Find out more about how to tackle hate online and online trolls with our useful advice guide, what online hate is and to how to support your child.
See our useful tips on online hate and trolling and how to equip children with tools on how to deal with it.
Online hate speech is any online communication or expression which encourages or promotes hatred, discrimination or violence, against any person or group, because of their race, religion, disability, sexual orientation, gender or gender identity. It can be referred to as cyberbullying or trolling and if serious enough may break the law and be seen as a hate crime.
Being exposed to online hate can have a real impact on young people’s wellbeing. It can also normalise discrimination, hateful attitudes and behaviours towards certain groups of people.

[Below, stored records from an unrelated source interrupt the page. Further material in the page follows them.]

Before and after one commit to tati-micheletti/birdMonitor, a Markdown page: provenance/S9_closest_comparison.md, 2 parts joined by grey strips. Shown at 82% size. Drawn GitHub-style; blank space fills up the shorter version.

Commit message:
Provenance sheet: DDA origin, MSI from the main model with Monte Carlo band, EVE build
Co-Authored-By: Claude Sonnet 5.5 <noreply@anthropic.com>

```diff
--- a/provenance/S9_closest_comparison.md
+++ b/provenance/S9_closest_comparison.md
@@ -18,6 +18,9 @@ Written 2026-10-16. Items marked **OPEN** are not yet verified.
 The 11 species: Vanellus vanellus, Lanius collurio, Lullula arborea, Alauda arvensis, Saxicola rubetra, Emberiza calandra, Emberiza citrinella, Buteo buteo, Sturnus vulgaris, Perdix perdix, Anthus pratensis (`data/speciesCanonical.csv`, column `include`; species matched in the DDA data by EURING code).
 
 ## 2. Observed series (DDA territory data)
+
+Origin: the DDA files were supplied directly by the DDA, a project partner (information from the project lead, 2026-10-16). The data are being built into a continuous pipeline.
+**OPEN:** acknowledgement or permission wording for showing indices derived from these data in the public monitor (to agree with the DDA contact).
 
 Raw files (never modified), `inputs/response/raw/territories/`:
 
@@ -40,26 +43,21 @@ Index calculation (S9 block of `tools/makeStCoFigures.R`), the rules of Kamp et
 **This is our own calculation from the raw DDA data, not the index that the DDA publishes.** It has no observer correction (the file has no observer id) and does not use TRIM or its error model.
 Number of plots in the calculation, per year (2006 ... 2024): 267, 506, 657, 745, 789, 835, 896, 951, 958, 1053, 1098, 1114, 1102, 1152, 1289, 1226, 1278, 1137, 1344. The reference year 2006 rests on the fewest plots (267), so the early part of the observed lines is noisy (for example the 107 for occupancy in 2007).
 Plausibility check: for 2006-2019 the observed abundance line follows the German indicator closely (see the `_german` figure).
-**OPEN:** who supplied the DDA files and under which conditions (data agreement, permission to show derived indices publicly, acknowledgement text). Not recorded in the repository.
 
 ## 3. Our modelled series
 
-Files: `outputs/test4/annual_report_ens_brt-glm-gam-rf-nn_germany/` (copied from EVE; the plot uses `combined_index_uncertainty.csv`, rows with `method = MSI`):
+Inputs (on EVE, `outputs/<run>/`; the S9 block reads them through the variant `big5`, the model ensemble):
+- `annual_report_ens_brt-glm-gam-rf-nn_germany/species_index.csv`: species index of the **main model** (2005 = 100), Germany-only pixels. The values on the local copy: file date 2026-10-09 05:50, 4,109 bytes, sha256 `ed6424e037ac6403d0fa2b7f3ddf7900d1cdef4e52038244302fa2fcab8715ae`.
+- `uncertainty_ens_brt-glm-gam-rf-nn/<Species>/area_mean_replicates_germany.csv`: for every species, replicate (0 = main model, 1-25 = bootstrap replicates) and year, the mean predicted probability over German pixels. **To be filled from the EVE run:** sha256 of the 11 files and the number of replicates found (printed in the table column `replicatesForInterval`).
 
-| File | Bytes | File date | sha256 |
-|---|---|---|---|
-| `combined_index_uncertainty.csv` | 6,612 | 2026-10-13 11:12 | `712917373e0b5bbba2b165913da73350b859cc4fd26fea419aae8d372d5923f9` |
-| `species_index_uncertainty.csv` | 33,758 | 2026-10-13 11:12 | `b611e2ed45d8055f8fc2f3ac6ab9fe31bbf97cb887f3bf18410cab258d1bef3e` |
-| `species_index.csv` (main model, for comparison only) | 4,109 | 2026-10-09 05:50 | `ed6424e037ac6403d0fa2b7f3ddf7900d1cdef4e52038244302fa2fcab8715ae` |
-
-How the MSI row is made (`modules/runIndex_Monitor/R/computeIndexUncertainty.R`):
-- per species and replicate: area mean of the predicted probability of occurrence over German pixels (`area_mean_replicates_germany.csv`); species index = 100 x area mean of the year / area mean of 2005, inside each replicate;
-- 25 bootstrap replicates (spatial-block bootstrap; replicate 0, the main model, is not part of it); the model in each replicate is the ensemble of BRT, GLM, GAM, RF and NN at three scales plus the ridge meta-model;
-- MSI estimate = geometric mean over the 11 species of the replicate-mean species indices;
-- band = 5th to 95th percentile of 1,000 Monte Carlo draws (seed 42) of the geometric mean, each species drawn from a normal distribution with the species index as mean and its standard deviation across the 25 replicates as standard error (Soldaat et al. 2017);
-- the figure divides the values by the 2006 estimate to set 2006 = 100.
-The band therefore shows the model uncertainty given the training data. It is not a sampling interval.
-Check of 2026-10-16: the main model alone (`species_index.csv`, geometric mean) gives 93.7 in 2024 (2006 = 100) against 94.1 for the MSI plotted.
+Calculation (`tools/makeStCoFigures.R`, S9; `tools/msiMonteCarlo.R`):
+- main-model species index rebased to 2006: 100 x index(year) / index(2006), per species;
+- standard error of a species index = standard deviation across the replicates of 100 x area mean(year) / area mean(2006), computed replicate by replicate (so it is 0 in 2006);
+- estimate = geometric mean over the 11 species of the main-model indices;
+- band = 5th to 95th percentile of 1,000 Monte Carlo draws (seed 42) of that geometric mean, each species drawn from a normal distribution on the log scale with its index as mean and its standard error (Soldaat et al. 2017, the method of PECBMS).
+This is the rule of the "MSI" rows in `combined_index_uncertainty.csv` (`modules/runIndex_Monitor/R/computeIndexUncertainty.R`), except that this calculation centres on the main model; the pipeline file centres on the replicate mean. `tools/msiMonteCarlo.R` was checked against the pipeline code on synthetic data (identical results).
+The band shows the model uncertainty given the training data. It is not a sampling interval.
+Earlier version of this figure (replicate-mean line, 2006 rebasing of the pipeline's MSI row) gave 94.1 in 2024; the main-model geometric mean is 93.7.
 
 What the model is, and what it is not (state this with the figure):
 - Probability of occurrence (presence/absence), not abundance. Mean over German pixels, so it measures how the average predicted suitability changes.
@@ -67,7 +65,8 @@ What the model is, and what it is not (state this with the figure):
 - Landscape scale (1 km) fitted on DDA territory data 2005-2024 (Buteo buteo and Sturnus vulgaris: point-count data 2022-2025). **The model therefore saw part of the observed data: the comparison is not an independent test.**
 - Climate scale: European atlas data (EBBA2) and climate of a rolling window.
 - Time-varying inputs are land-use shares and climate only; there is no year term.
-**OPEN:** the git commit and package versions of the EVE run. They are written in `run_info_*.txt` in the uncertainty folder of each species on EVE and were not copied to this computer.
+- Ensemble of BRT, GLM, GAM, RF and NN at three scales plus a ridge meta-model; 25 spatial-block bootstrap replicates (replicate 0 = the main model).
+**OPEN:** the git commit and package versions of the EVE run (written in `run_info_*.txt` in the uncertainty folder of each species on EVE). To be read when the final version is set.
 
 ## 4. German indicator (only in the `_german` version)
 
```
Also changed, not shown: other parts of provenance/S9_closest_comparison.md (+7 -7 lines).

Sometimes online hate can lead to hate crimes offline. There have been incidents where young people who have been threatened online because of their sexual orientation, religion or race and have taken their own lives due to the constant nature of the abuse they received.
Hate crime committed whether online or offline is illegal, however, not all offensive content is illegal in the UK. If it incites hatred based on race, religion and sexual orientation then this can be considered as a crime. For content that does not meet the threshold of a hate crime, the police are required to record it as a hate incident. Laws in the UK aim to protect the freedom of speech so it can be a delicate balance to police online.
How do platforms protect users from online hate?
The majority of platforms have community guidelines and specific policies on hate
speech which outline what is and isn’t allowed on the platform. If a user breaks these rules their account can be blocked or removed from the platform. Some platforms also use artificial intelligence as well as moderators to spot harmful content, so it’s picked up early on. However, a lot of the policing of hate speech on social platforms
relies on users reporting it to the platform so action can be taken.
Children and young people are especially vulnerable to online hate as sometimes many are looking for groups or causes that will give them a sense of identity. Victims of online hate may show:
Sometimes children may “feel left out, like they’ve got no friends”, or impact on their
schooling and may lead to depression.
The best way to protect your child from online hate and trolling is to take an active interest in how they socialise on and offline. Having meaningful conversations with them to develop their critical thinking is essential.
Here are some tips you can share with them to help them develop good online behaviours:
See related advice and practical tips to support children online: